* Goal of the exercise:
Return each line of the data below exactly, omitting any pictures.

* The data:
=== Begin Enclosure ===

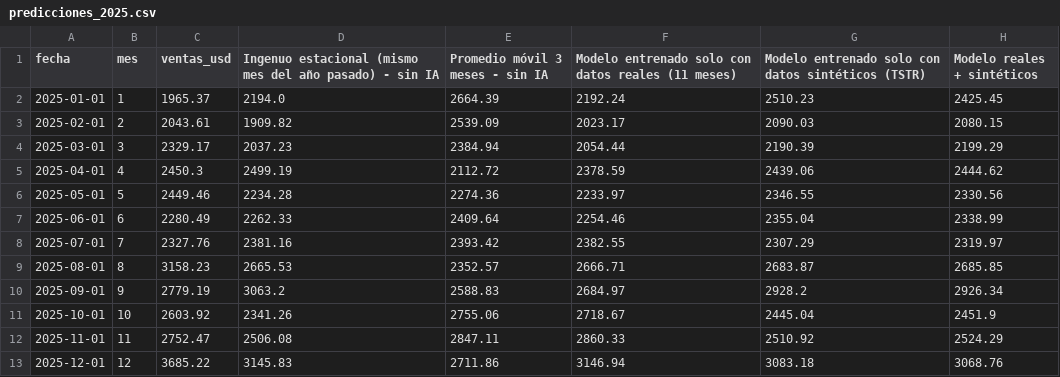
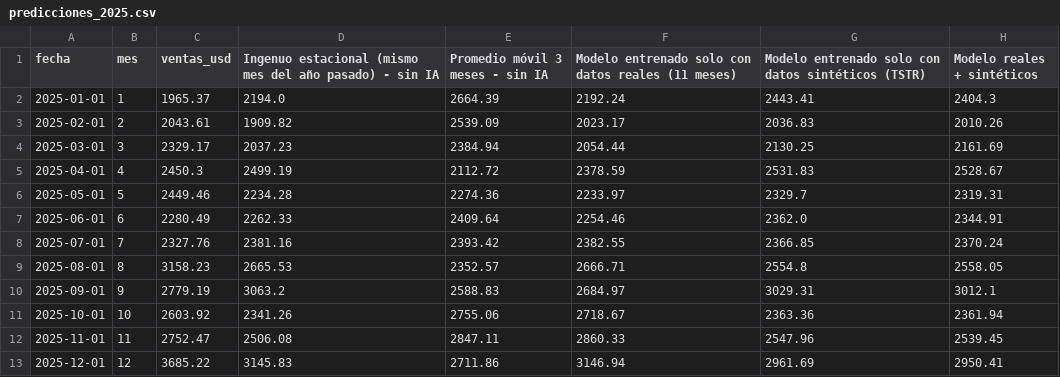
Before and after one commit to JuanD425567/datos-sinteticos-pymes, a CSV file: data/predicciones_2025.csv, drawn as a sheet.

```diff
--- a/data/predicciones_2025.csv
+++ b/data/predicciones_2025.csv
@@ -1,13 +1,13 @@
 fecha,mes,ventas_usd,Ingenuo estacional (mismo mes del año pasado) - sin IA,Promedio móvil 3 meses - sin IA,Modelo entrenado solo con datos reales (11 meses),Modelo entrenado solo con datos sintéticos (TSTR),Modelo reales + sintéticos
-2025-01-01,1,1965.37,2194.0,2664.39,2192.24,2510.23,2425.45
-2025-02-01,2,2043.61,1909.82,2539.09,2023.17,2090.03,2080.15
-2025-03-01,3,2329.17,2037.23,2384.94,2054.44,2190.39,2199.29
-2025-04-01,4,2450.3,2499.19,2112.72,2378.59,2439.06,2444.62
-2025-05-01,5,2449.46,2234.28,2274.36,2233.97,2346.55,2330.56
-2025-06-01,6,2280.49,2262.33,2409.64,2254.46,2355.04,2338.99
-2025-07-01,7,2327.76,2381.16,2393.42,2382.55,2307.29,2319.97
-2025-08-01,8,3158.23,2665.53,2352.57,2666.71,2683.87,2685.85
-2025-09-01,9,2779.19,3063.2,2588.83,2684.97,2928.2,2926.34
-2025-10-01,10,2603.92,2341.26,2755.06,2718.67,2445.04,2451.9
-2025-11-01,11,2752.47,2506.08,2847.11,2860.33,2510.92,2524.29
-2025-12-01,12,3685.22,3145.83,2711.86,3146.94,3083.18,3068.76
+2025-01-01,1,1965.37,2194.0,2664.39,2192.24,2443.41,2404.3
+2025-02-01,2,2043.61,1909.82,2539.09,2023.17,2036.83,2010.26
+2025-03-01,3,2329.17,2037.23,2384.94,2054.44,2130.25,2161.69
+2025-04-01,4,2450.3,2499.19,2112.72,2378.59,2531.83,2528.67
+2025-05-01,5,2449.46,2234.28,2274.36,2233.97,2329.7,2319.31
+2025-06-01,6,2280.49,2262.33,2409.64,2254.46,2362.0,2344.91
+2025-07-01,7,2327.76,2381.16,2393.42,2382.55,2366.85,2370.24
+2025-08-01,8,3158.23,2665.53,2352.57,2666.71,2554.8,2558.05
+2025-09-01,9,2779.19,3063.2,2588.83,2684.97,3029.31,3012.1
+2025-10-01,10,2603.92,2341.26,2755.06,2718.67,2363.36,2361.94
+2025-11-01,11,2752.47,2506.08,2847.11,2860.33,2547.96,2539.45
+2025-12-01,12,3685.22,3145.83,2711.86,3146.94,2961.69,2950.41
```
Also changed, not shown: data/escenarios_2000_anios.csv, data/pronostico_2026_2028.csv, 7 other files.
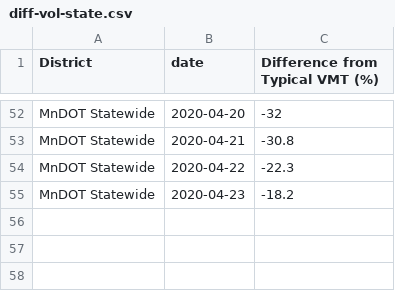
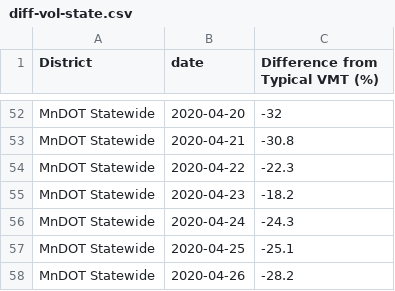
Before and after one commit to Metropolitan-Council/loop-sensor-trends, a CSV file: output/diff-vol-state.csv, drawn as a sheet; only a part is shown, gaps mark what is left out.

Commit message:
data for 4-27, with state data

```diff
--- a/output/diff-vol-state.csv
+++ b/output/diff-vol-state.csv
@@ -55 +55,4 @@ MnDOT Statewide,2020-04-22,-22.3
 MnDOT Statewide,2020-04-23,-18.2
+MnDOT Statewide,2020-04-24,-24.3
+MnDOT Statewide,2020-04-25,-25.1
+MnDOT Statewide,2020-04-26,-28.2
```
Also changed, not shown: 4 other files.
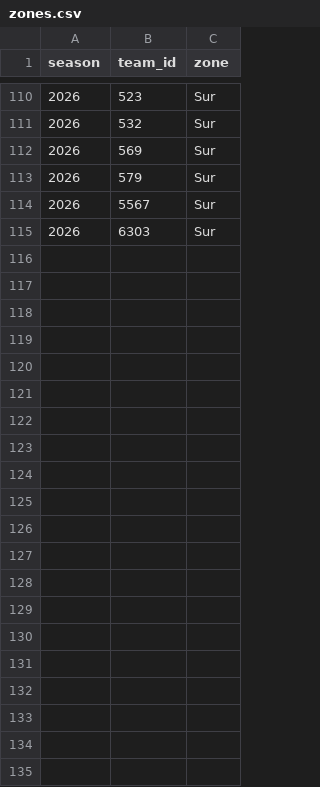
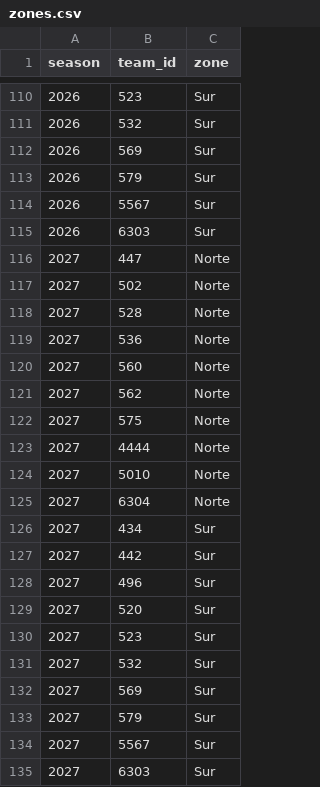
Before and after one commit to renenunezg/momentumlmb, a CSV file: backend/data_static/zones.csv, drawn as a sheet; only a part is shown, gaps mark what is left out.

Commit message:
Publish preseason playoff odds: before opening day the odds are stored as the morning of opening day (the posted schedule's first date, else the Stats API's announced start), on last season's schedule until the league posts its own; add the 2027 zones from the Stats API divisions, a --season option, and write playoff odds in one json_populate_recordset statement so site_revalidate fires once

```diff
--- a/backend/data_static/zones.csv
+++ b/backend/data_static/zones.csv
@@ -115 +115,21 @@ season,team_id,zone
 2026,6303,Sur
+2027,447,Norte
+2027,502,Norte
+2027,528,Norte
+2027,536,Norte
+2027,560,Norte
+2027,562,Norte
+2027,575,Norte
+2027,4444,Norte
+2027,5010,Norte
+2027,6304,Norte
+2027,434,Sur
+2027,442,Sur
+2027,496,Sur
+2027,520,Sur
+2027,523,Sur
+2027,532,Sur
+2027,569,Sur
+2027,579,Sur
+2027,5567,Sur
+2027,6303,Sur
```
Also changed, not shown: 5 other files.
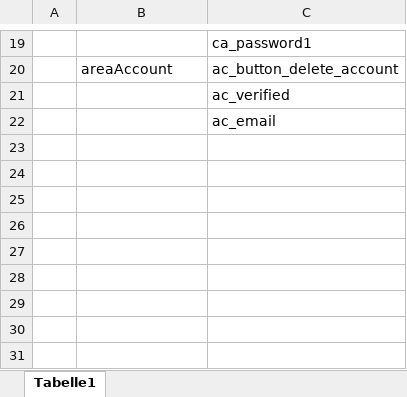
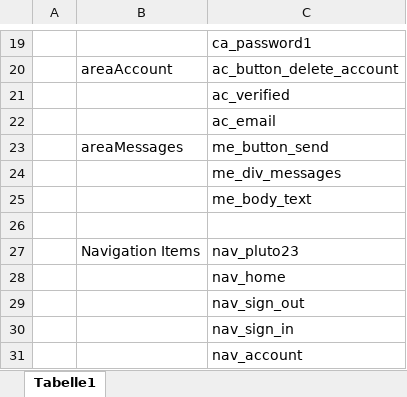
Before and after one commit to Prof-Greipl/PlutoWeb, an Excel workbook: doc/2022-03-11 Table in PlutoWeb.xlsx, sheet Tabelle1, drawn as a sheet; only a part is shown, gaps mark what is left out; values as stored, in another font and other column widths than the file's, no borders; the diff names each change by its address in the sheet, - before the commit and + after, or states it on an @@ line.

```diff
--- a/doc/2022-03-11 Table in PlutoWeb.xlsx (sheet Tabelle1)
+++ b/doc/2022-03-11 Table in PlutoWeb.xlsx (sheet Tabelle1)
+row 23:  | areaMessages | me_button_send
+row 24:  |  | me_div_messages
+row 25:  |  | me_body_text
+row 26: (empty)
+row 27:  | Navigation Items | nav_pluto23
+row 28:  |  | nav_home
+row 29:  |  | nav_sign_out
+row 30:  |  | nav_sign_in
+row 31:  |  | nav_account
```
Also changed, not shown: 4 other files.
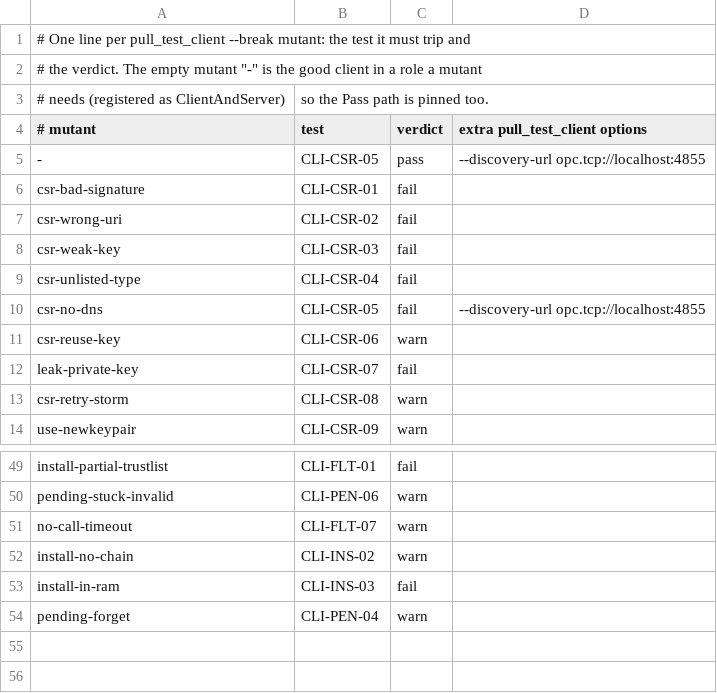
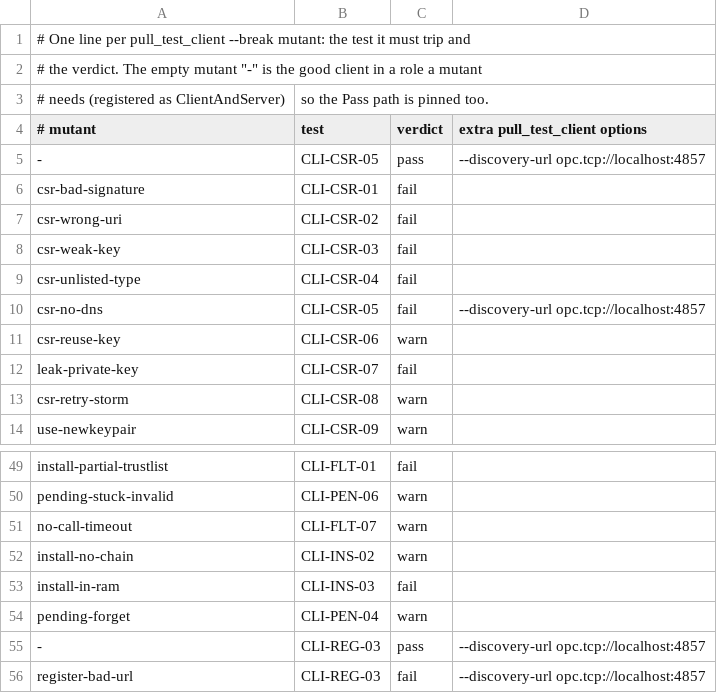
Before and after one commit to Eliasny/OpenGDS, a CSV file: tools/auditor/profile_client/expected/mutants.csv, drawn as a sheet; only a part is shown, gaps mark what is left out.

```diff
--- a/tools/auditor/profile_client/expected/mutants.csv
+++ b/tools/auditor/profile_client/expected/mutants.csv
@@ -4,3 +4,3 @@
 # mutant,test,verdict,extra pull_test_client options
--,CLI-CSR-05,pass,--discovery-url opc.tcp://localhost:4855
+-,CLI-CSR-05,pass,--discovery-url opc.tcp://localhost:4857
 csr-bad-signature,CLI-CSR-01,fail,
@@ -9,3 +9,3 @@ csr-weak-key,CLI-CSR-03,fail,
 csr-unlisted-type,CLI-CSR-04,fail,
-csr-no-dns,CLI-CSR-05,fail,--discovery-url opc.tcp://localhost:4855
+csr-no-dns,CLI-CSR-05,fail,--discovery-url opc.tcp://localhost:4857
 csr-reuse-key,CLI-CSR-06,warn,
@@ -54 +54,3 @@ install-in-ram,CLI-INS-03,fail
 pending-forget,CLI-PEN-04,warn
+-,CLI-REG-03,pass,--discovery-url opc.tcp://localhost:4857
+register-bad-url,CLI-REG-03,fail,--discovery-url opc.tcp://localhost:4857
```
Also changed, not shown: tools/auditor/profile_client/expected/pull_test_client.csv, 5 other files.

=== End Enclosure ===

* Response below:
Before and after one commit to JuanD425567/datos-sinteticos-pymes, a CSV file: data/predicciones_2025.csv, drawn as a sheet.

```diff
--- a/data/predicciones_2025.csv
+++ b/data/predicciones_2025.csv
@@ -1,13 +1,13 @@
 fecha,mes,ventas_usd,Ingenuo estacional (mismo mes del año pasado) - sin IA,Promedio móvil 3 meses - sin IA,Modelo entrenado solo con datos reales (11 meses),Modelo entrenado solo con datos sintéticos (TSTR),Modelo reales + sintéticos
-2025-01-01,1,1965.37,2194.0,2664.39,2192.24,2510.23,2425.45
-2025-02-01,2,2043.61,1909.82,2539.09,2023.17,2090.03,2080.15
-2025-03-01,3,2329.17,2037.23,2384.94,2054.44,2190.39,2199.29
-2025-04-01,4,2450.3,2499.19,2112.72,2378.59,2439.06,2444.62
-2025-05-01,5,2449.46,2234.28,2274.36,2233.97,2346.55,2330.56
-2025-06-01,6,2280.49,2262.33,2409.64,2254.46,2355.04,2338.99
-2025-07-01,7,2327.76,2381.16,2393.42,2382.55,2307.29,2319.97
-2025-08-01,8,3158.23,2665.53,2352.57,2666.71,2683.87,2685.85
-2025-09-01,9,2779.19,3063.2,2588.83,2684.97,2928.2,2926.34
-2025-10-01,10,2603.92,2341.26,2755.06,2718.67,2445.04,2451.9
-2025-11-01,11,2752.47,2506.08,2847.11,2860.33,2510.92,2524.29
-2025-12-01,12,3685.22,3145.83,2711.86,3146.94,3083.18,3068.76
+2025-01-01,1,1965.37,2194.0,2664.39,2192.24,2443.41,2404.3
+2025-02-01,2,2043.61,1909.82,2539.09,2023.17,2036.83,2010.26
+2025-03-01,3,2329.17,2037.23,2384.94,2054.44,2130.25,2161.69
+2025-04-01,4,2450.3,2499.19,2112.72,2378.59,2531.83,2528.67
+2025-05-01,5,2449.46,2234.28,2274.36,2233.97,2329.7,2319.31
+2025-06-01,6,2280.49,2262.33,2409.64,2254.46,2362.0,2344.91
+2025-07-01,7,2327.76,2381.16,2393.42,2382.55,2366.85,2370.24
+2025-08-01,8,3158.23,2665.53,2352.57,2666.71,2554.8,2558.05
+2025-09-01,9,2779.19,3063.2,2588.83,2684.97,3029.31,3012.1
+2025-10-01,10,2603.92,2341.26,2755.06,2718.67,2363.36,2361.94
+2025-11-01,11,2752.47,2506.08,2847.11,2860.33,2547.96,2539.45
+2025-12-01,12,3685.22,3145.83,2711.86,3146.94,2961.69,2950.41
```
Also changed, not shown: data/escenarios_2000_anios.csv, data/pronostico_2026_2028.csv, 7 other files.
Before and after one commit to Metropolitan-Council/loop-sensor-trends, a CSV file: output/diff-vol-state.csv, drawn as a sheet; only a part is shown, gaps mark what is left out.

Commit message:
data for 4-27, with state data

```diff
--- a/output/diff-vol-state.csv
+++ b/output/diff-vol-state.csv
@@ -55 +55,4 @@ MnDOT Statewide,2020-04-22,-22.3
 MnDOT Statewide,2020-04-23,-18.2
+MnDOT Statewide,2020-04-24,-24.3
+MnDOT Statewide,2020-04-25,-25.1
+MnDOT Statewide,2020-04-26,-28.2
```
Also changed, not shown: 4 other files.
Before and after one commit to renenunezg/momentumlmb, a CSV file: backend/data_static/zones.csv, drawn as a sheet; only a part is shown, gaps mark what is left out.

Commit message:
Publish preseason playoff odds: before opening day the odds are stored as the morning of opening day (the posted schedule's first date, else the Stats API's announced start), on last season's schedule until the league posts its own; add the 2027 zones from the Stats API divisions, a --season option, and write playoff odds in one json_populate_recordset statement so site_revalidate fires once

```diff
--- a/backend/data_static/zones.csv
+++ b/backend/data_static/zones.csv
@@ -115 +115,21 @@ season,team_id,zone
 2026,6303,Sur
+2027,447,Norte
+2027,502,Norte
+2027,528,Norte
+2027,536,Norte
+2027,560,Norte
+2027,562,Norte
+2027,575,Norte
+2027,4444,Norte
+2027,5010,Norte
+2027,6304,Norte
+2027,434,Sur
+2027,442,Sur
+2027,496,Sur
+2027,520,Sur
+2027,523,Sur
+2027,532,Sur
+2027,569,Sur
+2027,579,Sur
+2027,5567,Sur
+2027,6303,Sur
```
Also changed, not shown: 5 other files.
Before and after one commit to Prof-Greipl/PlutoWeb, an Excel workbook: doc/2022-03-11 Table in PlutoWeb.xlsx, sheet Tabelle1, drawn as a sheet; only a part is shown, gaps mark what is left out; values as stored, in another font and other column widths than the file's, no borders; the diff names each change by its address in the sheet, - before the commit and + after, or states it on an @@ line.

```diff
--- a/doc/2022-03-11 Table in PlutoWeb.xlsx (sheet Tabelle1)
+++ b/doc/2022-03-11 Table in PlutoWeb.xlsx (sheet Tabelle1)
+row 23:  | areaMessages | me_button_send
+row 24:  |  | me_div_messages
+row 25:  |  | me_body_text
+row 26: (empty)
+row 27:  | Navigation Items | nav_pluto23
+row 28:  |  | nav_home
+row 29:  |  | nav_sign_out
+row 30:  |  | nav_sign_in
+row 31:  |  | nav_account
```
Also changed, not shown: 4 other files.
Before and after one commit to Eliasny/OpenGDS, a CSV file: tools/auditor/profile_client/expected/mutants.csv, drawn as a sheet; only a part is shown, gaps mark what is left out.

```diff
--- a/tools/auditor/profile_client/expected/mutants.csv
+++ b/tools/auditor/profile_client/expected/mutants.csv
@@ -4,3 +4,3 @@
 # mutant,test,verdict,extra pull_test_client options
--,CLI-CSR-05,pass,--discovery-url opc.tcp://localhost:4855
+-,CLI-CSR-05,pass,--discovery-url opc.tcp://localhost:4857
 csr-bad-signature,CLI-CSR-01,fail,
@@ -9,3 +9,3 @@ csr-weak-key,CLI-CSR-03,fail,
 csr-unlisted-type,CLI-CSR-04,fail,
-csr-no-dns,CLI-CSR-05,fail,--discovery-url opc.tcp://localhost:4855
+csr-no-dns,CLI-CSR-05,fail,--discovery-url opc.tcp://localhost:4857
 csr-reuse-key,CLI-CSR-06,warn,
@@ -54 +54,3 @@ install-in-ram,CLI-INS-03,fail
 pending-forget,CLI-PEN-04,warn
+-,CLI-REG-03,pass,--discovery-url opc.tcp://localhost:4857
+register-bad-url,CLI-REG-03,fail,--discovery-url opc.tcp://localhost:4857
```
Also changed, not shown: tools/auditor/profile_client/expected/pull_test_client.csv, 5 other files.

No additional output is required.